Saved entries:

_____

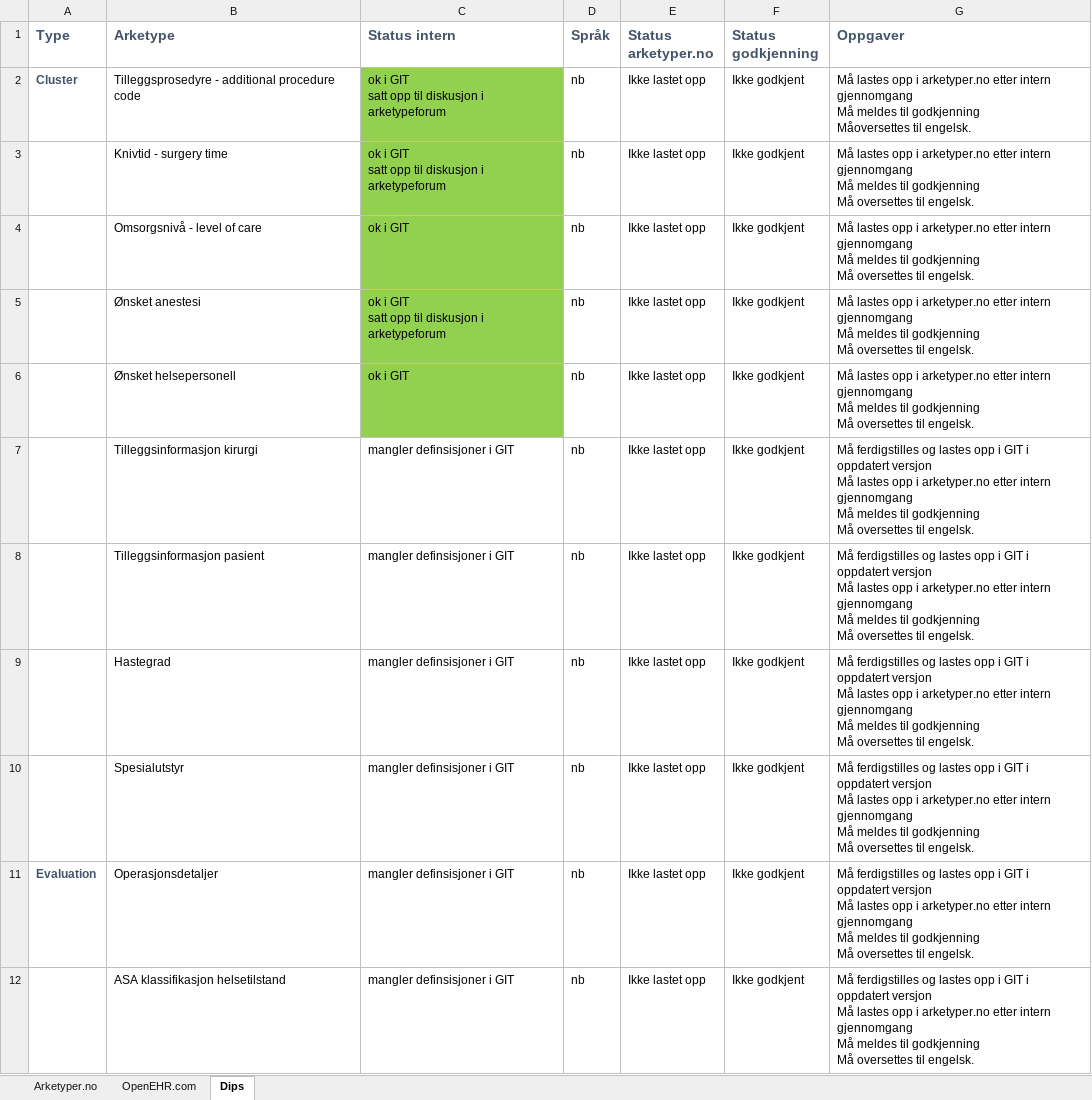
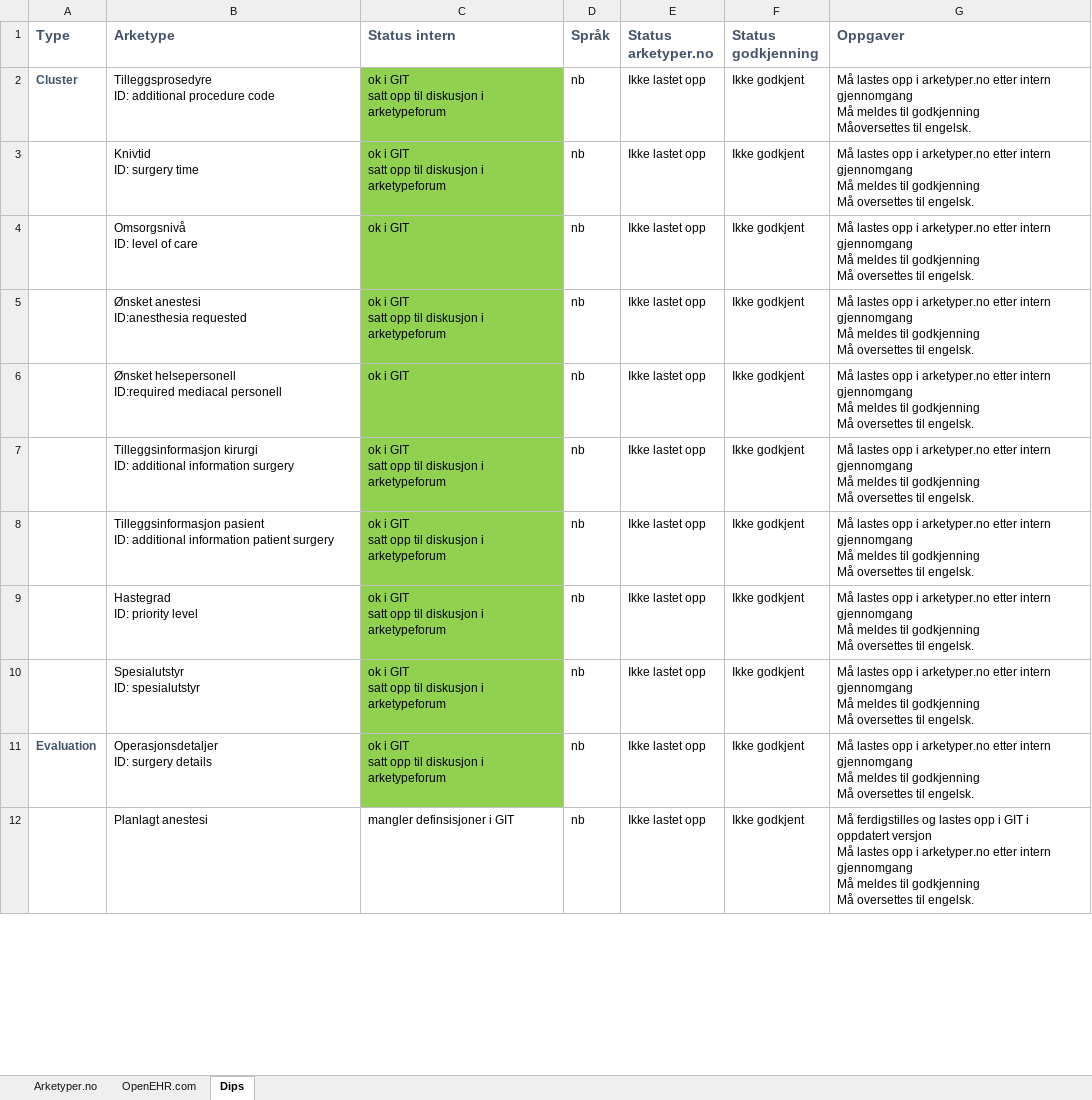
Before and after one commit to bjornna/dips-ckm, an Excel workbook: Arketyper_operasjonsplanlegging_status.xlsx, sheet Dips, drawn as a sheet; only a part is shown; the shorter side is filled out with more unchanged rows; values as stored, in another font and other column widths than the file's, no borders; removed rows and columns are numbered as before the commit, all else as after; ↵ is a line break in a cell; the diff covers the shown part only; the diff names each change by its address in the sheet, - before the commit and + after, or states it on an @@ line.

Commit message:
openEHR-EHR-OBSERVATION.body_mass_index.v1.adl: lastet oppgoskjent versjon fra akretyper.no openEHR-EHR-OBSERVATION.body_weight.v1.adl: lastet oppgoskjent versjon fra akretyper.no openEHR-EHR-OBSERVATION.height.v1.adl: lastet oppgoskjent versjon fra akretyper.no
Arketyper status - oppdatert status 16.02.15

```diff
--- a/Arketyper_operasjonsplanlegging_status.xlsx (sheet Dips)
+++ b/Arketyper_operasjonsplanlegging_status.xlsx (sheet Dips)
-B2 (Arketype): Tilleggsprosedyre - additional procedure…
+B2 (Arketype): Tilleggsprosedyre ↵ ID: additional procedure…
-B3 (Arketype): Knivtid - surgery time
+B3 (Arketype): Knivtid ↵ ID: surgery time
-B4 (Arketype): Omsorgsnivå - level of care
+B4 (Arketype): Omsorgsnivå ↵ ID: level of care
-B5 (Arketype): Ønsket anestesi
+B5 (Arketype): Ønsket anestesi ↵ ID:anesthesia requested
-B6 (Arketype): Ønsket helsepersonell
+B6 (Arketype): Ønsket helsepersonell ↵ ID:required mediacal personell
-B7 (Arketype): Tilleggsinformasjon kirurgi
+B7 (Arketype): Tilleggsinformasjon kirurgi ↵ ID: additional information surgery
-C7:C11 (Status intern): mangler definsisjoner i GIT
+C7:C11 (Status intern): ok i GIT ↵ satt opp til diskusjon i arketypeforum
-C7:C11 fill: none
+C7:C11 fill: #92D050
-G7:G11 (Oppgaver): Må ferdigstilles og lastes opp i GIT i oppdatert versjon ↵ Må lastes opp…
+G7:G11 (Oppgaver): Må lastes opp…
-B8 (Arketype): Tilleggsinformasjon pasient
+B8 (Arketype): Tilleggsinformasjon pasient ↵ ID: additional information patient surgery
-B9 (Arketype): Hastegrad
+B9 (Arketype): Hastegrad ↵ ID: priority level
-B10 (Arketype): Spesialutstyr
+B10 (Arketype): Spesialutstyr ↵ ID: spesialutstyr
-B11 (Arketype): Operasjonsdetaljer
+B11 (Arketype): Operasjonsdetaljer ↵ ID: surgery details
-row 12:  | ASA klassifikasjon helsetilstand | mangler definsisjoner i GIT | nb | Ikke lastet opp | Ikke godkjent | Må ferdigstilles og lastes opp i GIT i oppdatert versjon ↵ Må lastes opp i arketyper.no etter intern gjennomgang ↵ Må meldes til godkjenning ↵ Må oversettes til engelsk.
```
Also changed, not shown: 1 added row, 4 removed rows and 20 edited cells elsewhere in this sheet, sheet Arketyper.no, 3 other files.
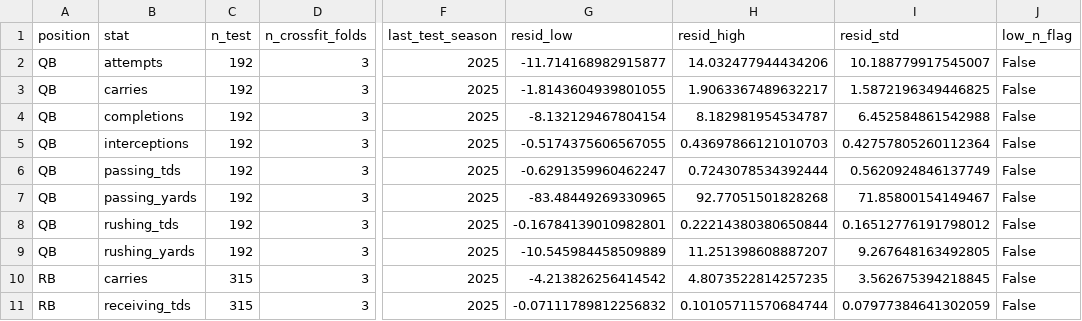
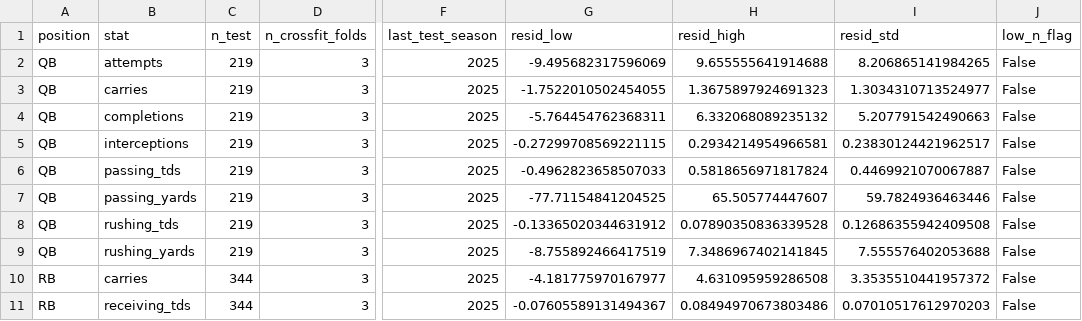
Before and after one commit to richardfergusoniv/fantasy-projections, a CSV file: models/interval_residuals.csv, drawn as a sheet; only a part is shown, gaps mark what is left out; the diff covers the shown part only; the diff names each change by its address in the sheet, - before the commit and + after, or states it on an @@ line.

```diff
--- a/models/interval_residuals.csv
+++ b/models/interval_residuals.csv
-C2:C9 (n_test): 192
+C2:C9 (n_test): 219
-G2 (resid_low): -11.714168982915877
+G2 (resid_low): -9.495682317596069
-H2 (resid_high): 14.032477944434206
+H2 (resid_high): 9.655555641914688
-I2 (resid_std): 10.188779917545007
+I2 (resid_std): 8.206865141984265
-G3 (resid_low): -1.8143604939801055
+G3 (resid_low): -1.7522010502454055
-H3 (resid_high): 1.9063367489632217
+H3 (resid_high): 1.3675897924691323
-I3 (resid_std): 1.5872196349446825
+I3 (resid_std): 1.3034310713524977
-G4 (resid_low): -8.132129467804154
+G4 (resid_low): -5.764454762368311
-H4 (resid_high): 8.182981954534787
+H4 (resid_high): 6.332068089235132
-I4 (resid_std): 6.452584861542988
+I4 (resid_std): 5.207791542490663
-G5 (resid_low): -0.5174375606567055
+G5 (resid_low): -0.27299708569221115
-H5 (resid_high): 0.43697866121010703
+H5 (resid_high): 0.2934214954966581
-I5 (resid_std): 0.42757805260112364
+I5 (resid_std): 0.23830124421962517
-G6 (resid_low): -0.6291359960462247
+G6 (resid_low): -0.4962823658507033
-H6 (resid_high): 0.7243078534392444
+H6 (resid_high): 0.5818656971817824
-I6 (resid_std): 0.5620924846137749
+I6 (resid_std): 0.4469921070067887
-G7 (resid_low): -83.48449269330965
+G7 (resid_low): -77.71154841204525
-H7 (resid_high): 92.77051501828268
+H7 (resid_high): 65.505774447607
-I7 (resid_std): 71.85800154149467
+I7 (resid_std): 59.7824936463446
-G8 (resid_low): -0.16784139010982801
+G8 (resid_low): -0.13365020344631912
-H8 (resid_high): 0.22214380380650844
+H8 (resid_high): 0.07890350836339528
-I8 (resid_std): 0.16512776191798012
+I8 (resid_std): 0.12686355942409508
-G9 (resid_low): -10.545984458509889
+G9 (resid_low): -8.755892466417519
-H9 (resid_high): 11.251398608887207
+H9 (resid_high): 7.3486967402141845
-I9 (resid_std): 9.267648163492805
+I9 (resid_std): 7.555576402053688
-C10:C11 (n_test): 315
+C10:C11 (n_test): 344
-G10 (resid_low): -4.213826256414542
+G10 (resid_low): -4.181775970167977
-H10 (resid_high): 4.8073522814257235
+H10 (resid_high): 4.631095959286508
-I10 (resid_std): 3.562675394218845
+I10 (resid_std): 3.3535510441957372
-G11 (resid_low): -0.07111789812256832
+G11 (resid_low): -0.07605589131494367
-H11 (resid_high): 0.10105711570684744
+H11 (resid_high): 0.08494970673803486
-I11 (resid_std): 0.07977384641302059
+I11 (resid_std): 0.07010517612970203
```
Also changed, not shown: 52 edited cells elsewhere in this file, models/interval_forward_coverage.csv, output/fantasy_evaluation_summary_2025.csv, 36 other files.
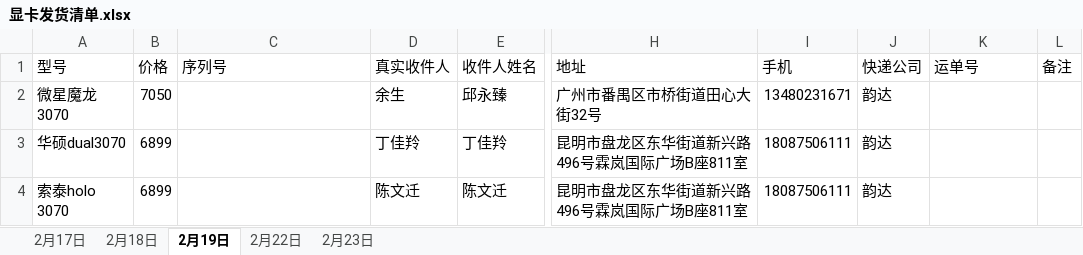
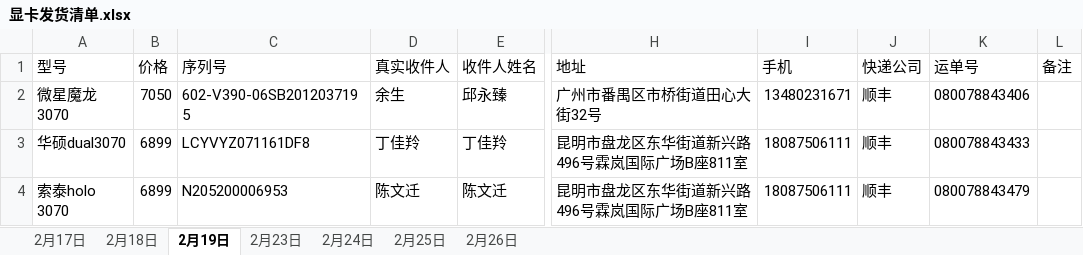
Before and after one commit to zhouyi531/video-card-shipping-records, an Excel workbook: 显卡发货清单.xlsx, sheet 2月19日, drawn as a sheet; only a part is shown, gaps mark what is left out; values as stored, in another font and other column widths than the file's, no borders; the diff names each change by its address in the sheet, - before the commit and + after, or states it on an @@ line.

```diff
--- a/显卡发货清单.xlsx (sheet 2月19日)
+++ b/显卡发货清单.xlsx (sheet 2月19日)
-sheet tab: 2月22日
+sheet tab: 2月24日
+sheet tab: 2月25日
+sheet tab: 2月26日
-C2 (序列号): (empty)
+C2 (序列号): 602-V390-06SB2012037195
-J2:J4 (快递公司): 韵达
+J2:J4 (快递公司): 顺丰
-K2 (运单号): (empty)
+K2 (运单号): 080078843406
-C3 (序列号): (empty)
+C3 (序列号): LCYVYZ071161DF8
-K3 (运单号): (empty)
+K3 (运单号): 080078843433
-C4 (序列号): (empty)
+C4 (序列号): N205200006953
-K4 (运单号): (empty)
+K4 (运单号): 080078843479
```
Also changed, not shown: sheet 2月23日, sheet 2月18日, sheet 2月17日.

_____

Problem to work on:
Every entry above needs to be duplicated precisely, and none of the pictures should appear.

Written response:
Before and after one commit to bjornna/dips-ckm, an Excel workbook: Arketyper_operasjonsplanlegging_status.xlsx, sheet Dips, drawn as a sheet; only a part is shown; the shorter side is filled out with more unchanged rows; values as stored, in another font and other column widths than the file's, no borders; removed rows and columns are numbered as before the commit, all else as after; ↵ is a line break in a cell; the diff covers the shown part only; the diff names each change by its address in the sheet, - before the commit and + after, or states it on an @@ line.

Commit message:
openEHR-EHR-OBSERVATION.body_mass_index.v1.adl: lastet oppgoskjent versjon fra akretyper.no openEHR-EHR-OBSERVATION.body_weight.v1.adl: lastet oppgoskjent versjon fra akretyper.no openEHR-EHR-OBSERVATION.height.v1.adl: lastet oppgoskjent versjon fra akretyper.no
Arketyper status - oppdatert status 16.02.15

```diff
--- a/Arketyper_operasjonsplanlegging_status.xlsx (sheet Dips)
+++ b/Arketyper_operasjonsplanlegging_status.xlsx (sheet Dips)
-B2 (Arketype): Tilleggsprosedyre - additional procedure…
+B2 (Arketype): Tilleggsprosedyre ↵ ID: additional procedure…
-B3 (Arketype): Knivtid - surgery time
+B3 (Arketype): Knivtid ↵ ID: surgery time
-B4 (Arketype): Omsorgsnivå - level of care
+B4 (Arketype): Omsorgsnivå ↵ ID: level of care
-B5 (Arketype): Ønsket anestesi
+B5 (Arketype): Ønsket anestesi ↵ ID:anesthesia requested
-B6 (Arketype): Ønsket helsepersonell
+B6 (Arketype): Ønsket helsepersonell ↵ ID:required mediacal personell
-B7 (Arketype): Tilleggsinformasjon kirurgi
+B7 (Arketype): Tilleggsinformasjon kirurgi ↵ ID: additional information surgery
-C7:C11 (Status intern): mangler definsisjoner i GIT
+C7:C11 (Status intern): ok i GIT ↵ satt opp til diskusjon i arketypeforum
-C7:C11 fill: none
+C7:C11 fill: #92D050
-G7:G11 (Oppgaver): Må ferdigstilles og lastes opp i GIT i oppdatert versjon ↵ Må lastes opp…
+G7:G11 (Oppgaver): Må lastes opp…
-B8 (Arketype): Tilleggsinformasjon pasient
+B8 (Arketype): Tilleggsinformasjon pasient ↵ ID: additional information patient surgery
-B9 (Arketype): Hastegrad
+B9 (Arketype): Hastegrad ↵ ID: priority level
-B10 (Arketype): Spesialutstyr
+B10 (Arketype): Spesialutstyr ↵ ID: spesialutstyr
-B11 (Arketype): Operasjonsdetaljer
+B11 (Arketype): Operasjonsdetaljer ↵ ID: surgery details
-row 12:  | ASA klassifikasjon helsetilstand | mangler definsisjoner i GIT | nb | Ikke lastet opp | Ikke godkjent | Må ferdigstilles og lastes opp i GIT i oppdatert versjon ↵ Må lastes opp i arketyper.no etter intern gjennomgang ↵ Må meldes til godkjenning ↵ Må oversettes til engelsk.
```
Also changed, not shown: 1 added row, 4 removed rows and 20 edited cells elsewhere in this sheet, sheet Arketyper.no, 3 other files.
Before and after one commit to richardfergusoniv/fantasy-projections, a CSV file: models/interval_residuals.csv, drawn as a sheet; only a part is shown, gaps mark what is left out; the diff covers the shown part only; the diff names each change by its address in the sheet, - before the commit and + after, or states it on an @@ line.

```diff
--- a/models/interval_residuals.csv
+++ b/models/interval_residuals.csv
-C2:C9 (n_test): 192
+C2:C9 (n_test): 219
-G2 (resid_low): -11.714168982915877
+G2 (resid_low): -9.495682317596069
-H2 (resid_high): 14.032477944434206
+H2 (resid_high): 9.655555641914688
-I2 (resid_std): 10.188779917545007
+I2 (resid_std): 8.206865141984265
-G3 (resid_low): -1.8143604939801055
+G3 (resid_low): -1.7522010502454055
-H3 (resid_high): 1.9063367489632217
+H3 (resid_high): 1.3675897924691323
-I3 (resid_std): 1.5872196349446825
+I3 (resid_std): 1.3034310713524977
-G4 (resid_low): -8.132129467804154
+G4 (resid_low): -5.764454762368311
-H4 (resid_high): 8.182981954534787
+H4 (resid_high): 6.332068089235132
-I4 (resid_std): 6.452584861542988
+I4 (resid_std): 5.207791542490663
-G5 (resid_low): -0.5174375606567055
+G5 (resid_low): -0.27299708569221115
-H5 (resid_high): 0.43697866121010703
+H5 (resid_high): 0.2934214954966581
-I5 (resid_std): 0.42757805260112364
+I5 (resid_std): 0.23830124421962517
-G6 (resid_low): -0.6291359960462247
+G6 (resid_low): -0.4962823658507033
-H6 (resid_high): 0.7243078534392444
+H6 (resid_high): 0.5818656971817824
-I6 (resid_std): 0.5620924846137749
+I6 (resid_std): 0.4469921070067887
-G7 (resid_low): -83.48449269330965
+G7 (resid_low): -77.71154841204525
-H7 (resid_high): 92.77051501828268
+H7 (resid_high): 65.505774447607
-I7 (resid_std): 71.85800154149467
+I7 (resid_std): 59.7824936463446
-G8 (resid_low): -0.16784139010982801
+G8 (resid_low): -0.13365020344631912
-H8 (resid_high): 0.22214380380650844
+H8 (resid_high): 0.07890350836339528
-I8 (resid_std): 0.16512776191798012
+I8 (resid_std): 0.12686355942409508
-G9 (resid_low): -10.545984458509889
+G9 (resid_low): -8.755892466417519
-H9 (resid_high): 11.251398608887207
+H9 (resid_high): 7.3486967402141845
-I9 (resid_std): 9.267648163492805
+I9 (resid_std): 7.555576402053688
-C10:C11 (n_test): 315
+C10:C11 (n_test): 344
-G10 (resid_low): -4.213826256414542
+G10 (resid_low): -4.181775970167977
-H10 (resid_high): 4.8073522814257235
+H10 (resid_high): 4.631095959286508
-I10 (resid_std): 3.562675394218845
+I10 (resid_std): 3.3535510441957372
-G11 (resid_low): -0.07111789812256832
+G11 (resid_low): -0.07605589131494367
-H11 (resid_high): 0.10105711570684744
+H11 (resid_high): 0.08494970673803486
-I11 (resid_std): 0.07977384641302059
+I11 (resid_std): 0.07010517612970203
```
Also changed, not shown: 52 edited cells elsewhere in this file, models/interval_forward_coverage.csv, output/fantasy_evaluation_summary_2025.csv, 36 other files.
Before and after one commit to zhouyi531/video-card-shipping-records, an Excel workbook: 显卡发货清单.xlsx, sheet 2月19日, drawn as a sheet; only a part is shown, gaps mark what is left out; values as stored, in another font and other column widths than the file's, no borders; the diff names each change by its address in the sheet, - before the commit and + after, or states it on an @@ line.

```diff
--- a/显卡发货清单.xlsx (sheet 2月19日)
+++ b/显卡发货清单.xlsx (sheet 2月19日)
-sheet tab: 2月22日
+sheet tab: 2月24日
+sheet tab: 2月25日
+sheet tab: 2月26日
-C2 (序列号): (empty)
+C2 (序列号): 602-V390-06SB2012037195
-J2:J4 (快递公司): 韵达
+J2:J4 (快递公司): 顺丰
-K2 (运单号): (empty)
+K2 (运单号): 080078843406
-C3 (序列号): (empty)
+C3 (序列号): LCYVYZ071161DF8
-K3 (运单号): (empty)
+K3 (运单号): 080078843433
-C4 (序列号): (empty)
+C4 (序列号): N205200006953
-K4 (运单号): (empty)
+K4 (运单号): 080078843479
```
Also changed, not shown: sheet 2月23日, sheet 2月18日, sheet 2月17日.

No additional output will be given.